(Web interface edit records)
= = = = =

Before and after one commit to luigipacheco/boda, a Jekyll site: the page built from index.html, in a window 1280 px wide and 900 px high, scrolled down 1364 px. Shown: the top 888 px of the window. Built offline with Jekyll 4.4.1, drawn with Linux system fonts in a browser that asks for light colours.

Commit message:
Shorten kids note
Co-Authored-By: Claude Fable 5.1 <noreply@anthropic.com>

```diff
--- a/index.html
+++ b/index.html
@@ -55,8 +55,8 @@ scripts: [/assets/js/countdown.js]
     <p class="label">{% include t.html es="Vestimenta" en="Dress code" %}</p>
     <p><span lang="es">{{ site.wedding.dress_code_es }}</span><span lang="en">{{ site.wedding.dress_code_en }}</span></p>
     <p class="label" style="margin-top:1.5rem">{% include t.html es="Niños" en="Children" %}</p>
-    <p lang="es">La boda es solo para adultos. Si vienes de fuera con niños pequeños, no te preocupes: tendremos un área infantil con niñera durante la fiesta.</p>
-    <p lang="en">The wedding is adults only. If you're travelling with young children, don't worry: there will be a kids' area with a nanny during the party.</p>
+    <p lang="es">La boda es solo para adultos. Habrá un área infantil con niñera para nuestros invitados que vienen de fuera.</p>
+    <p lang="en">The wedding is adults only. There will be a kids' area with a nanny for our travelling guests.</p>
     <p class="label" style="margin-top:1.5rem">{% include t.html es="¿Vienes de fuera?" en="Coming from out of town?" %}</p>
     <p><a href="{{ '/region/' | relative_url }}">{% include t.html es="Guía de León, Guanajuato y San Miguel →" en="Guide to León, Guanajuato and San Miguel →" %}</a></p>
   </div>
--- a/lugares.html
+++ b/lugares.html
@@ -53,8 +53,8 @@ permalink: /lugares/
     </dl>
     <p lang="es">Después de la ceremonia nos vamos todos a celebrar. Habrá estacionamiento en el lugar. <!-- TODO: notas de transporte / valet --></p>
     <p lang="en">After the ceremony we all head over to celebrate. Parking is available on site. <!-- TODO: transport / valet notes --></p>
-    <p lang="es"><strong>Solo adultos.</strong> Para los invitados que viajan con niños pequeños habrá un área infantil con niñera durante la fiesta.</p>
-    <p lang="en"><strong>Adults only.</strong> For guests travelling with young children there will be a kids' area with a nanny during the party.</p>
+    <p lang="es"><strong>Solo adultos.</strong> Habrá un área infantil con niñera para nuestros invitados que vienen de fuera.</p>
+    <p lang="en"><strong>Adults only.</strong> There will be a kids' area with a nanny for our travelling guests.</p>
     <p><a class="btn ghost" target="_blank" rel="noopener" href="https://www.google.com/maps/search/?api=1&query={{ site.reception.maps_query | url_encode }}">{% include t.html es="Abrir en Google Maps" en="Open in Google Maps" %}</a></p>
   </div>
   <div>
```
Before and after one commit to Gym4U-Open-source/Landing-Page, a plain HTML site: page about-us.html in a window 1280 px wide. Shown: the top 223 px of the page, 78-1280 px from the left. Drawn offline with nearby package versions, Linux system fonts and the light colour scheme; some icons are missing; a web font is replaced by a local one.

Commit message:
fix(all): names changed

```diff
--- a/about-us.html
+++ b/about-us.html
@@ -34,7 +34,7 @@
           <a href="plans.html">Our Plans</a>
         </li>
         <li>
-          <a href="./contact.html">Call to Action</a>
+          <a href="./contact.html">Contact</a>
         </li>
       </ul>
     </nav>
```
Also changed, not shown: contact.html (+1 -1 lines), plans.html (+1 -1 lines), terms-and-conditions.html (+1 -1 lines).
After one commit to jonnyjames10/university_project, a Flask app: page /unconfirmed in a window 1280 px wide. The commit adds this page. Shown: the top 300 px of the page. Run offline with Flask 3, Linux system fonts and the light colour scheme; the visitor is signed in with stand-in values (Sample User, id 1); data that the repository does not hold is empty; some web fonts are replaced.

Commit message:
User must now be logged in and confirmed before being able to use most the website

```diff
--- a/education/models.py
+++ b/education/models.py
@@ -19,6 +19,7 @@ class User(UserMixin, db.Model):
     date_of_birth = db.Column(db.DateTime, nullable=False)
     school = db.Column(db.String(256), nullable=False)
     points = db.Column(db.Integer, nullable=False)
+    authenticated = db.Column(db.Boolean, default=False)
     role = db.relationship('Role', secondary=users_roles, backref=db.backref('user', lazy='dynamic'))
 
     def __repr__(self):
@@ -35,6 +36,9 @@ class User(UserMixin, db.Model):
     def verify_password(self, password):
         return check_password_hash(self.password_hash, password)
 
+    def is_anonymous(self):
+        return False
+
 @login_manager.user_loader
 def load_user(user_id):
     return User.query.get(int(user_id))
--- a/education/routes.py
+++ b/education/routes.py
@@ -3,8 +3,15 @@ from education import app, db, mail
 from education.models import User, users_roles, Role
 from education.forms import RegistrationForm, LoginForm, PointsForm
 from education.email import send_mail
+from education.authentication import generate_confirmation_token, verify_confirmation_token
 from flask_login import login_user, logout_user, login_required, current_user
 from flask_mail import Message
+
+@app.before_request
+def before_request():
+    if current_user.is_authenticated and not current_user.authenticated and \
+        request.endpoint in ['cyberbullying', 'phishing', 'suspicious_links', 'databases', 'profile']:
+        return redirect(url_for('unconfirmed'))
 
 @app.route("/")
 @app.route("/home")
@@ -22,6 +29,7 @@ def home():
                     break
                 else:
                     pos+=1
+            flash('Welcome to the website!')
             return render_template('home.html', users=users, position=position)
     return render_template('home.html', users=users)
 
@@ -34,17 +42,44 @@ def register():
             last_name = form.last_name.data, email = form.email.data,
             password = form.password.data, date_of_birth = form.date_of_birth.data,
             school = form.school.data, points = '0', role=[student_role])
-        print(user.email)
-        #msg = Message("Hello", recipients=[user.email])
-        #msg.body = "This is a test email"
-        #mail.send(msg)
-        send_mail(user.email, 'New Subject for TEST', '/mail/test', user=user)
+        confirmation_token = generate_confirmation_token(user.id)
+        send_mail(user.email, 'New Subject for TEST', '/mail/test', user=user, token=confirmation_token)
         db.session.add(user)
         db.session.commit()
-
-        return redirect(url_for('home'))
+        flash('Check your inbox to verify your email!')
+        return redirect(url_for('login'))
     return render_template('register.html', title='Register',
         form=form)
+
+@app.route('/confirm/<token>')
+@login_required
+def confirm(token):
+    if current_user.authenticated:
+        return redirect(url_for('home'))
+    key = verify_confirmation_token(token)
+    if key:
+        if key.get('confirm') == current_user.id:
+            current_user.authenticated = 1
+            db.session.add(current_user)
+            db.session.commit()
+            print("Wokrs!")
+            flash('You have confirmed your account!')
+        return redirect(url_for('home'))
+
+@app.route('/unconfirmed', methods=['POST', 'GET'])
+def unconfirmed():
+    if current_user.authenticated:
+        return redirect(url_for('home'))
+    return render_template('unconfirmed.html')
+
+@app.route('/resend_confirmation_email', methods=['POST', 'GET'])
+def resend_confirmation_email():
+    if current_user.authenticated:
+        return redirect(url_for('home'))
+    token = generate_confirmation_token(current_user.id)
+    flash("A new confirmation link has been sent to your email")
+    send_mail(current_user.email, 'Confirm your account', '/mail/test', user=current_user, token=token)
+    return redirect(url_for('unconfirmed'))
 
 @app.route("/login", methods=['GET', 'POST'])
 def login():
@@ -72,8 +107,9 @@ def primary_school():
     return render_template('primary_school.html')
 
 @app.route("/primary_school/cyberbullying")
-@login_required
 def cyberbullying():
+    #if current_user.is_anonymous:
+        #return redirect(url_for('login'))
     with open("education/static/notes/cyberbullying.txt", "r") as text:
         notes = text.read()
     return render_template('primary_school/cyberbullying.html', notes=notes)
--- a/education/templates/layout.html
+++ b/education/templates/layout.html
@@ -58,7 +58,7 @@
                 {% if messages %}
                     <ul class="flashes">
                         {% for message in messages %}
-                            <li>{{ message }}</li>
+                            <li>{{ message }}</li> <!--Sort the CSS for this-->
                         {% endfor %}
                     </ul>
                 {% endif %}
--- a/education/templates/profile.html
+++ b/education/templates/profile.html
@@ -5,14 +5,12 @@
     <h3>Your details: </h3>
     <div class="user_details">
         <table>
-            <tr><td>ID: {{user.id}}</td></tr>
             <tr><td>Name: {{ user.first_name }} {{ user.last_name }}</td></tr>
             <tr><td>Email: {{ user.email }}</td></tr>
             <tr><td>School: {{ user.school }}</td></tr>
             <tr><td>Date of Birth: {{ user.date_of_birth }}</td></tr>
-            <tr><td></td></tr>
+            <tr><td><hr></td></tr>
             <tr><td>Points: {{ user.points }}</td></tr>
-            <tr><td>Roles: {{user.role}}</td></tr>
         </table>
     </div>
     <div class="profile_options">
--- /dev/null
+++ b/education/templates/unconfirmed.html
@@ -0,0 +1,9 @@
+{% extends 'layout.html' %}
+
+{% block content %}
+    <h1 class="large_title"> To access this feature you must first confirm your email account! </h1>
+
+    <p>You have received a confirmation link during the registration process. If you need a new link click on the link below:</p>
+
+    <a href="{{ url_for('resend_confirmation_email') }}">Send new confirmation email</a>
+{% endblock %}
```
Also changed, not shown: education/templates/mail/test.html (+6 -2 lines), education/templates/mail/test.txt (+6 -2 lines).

= = = = =

» **EXERCISE GOAL**:
Throughout the data above, find each line that includes the string "class"; state only how many there are.

» **EXERCISE RESPONSE**:
10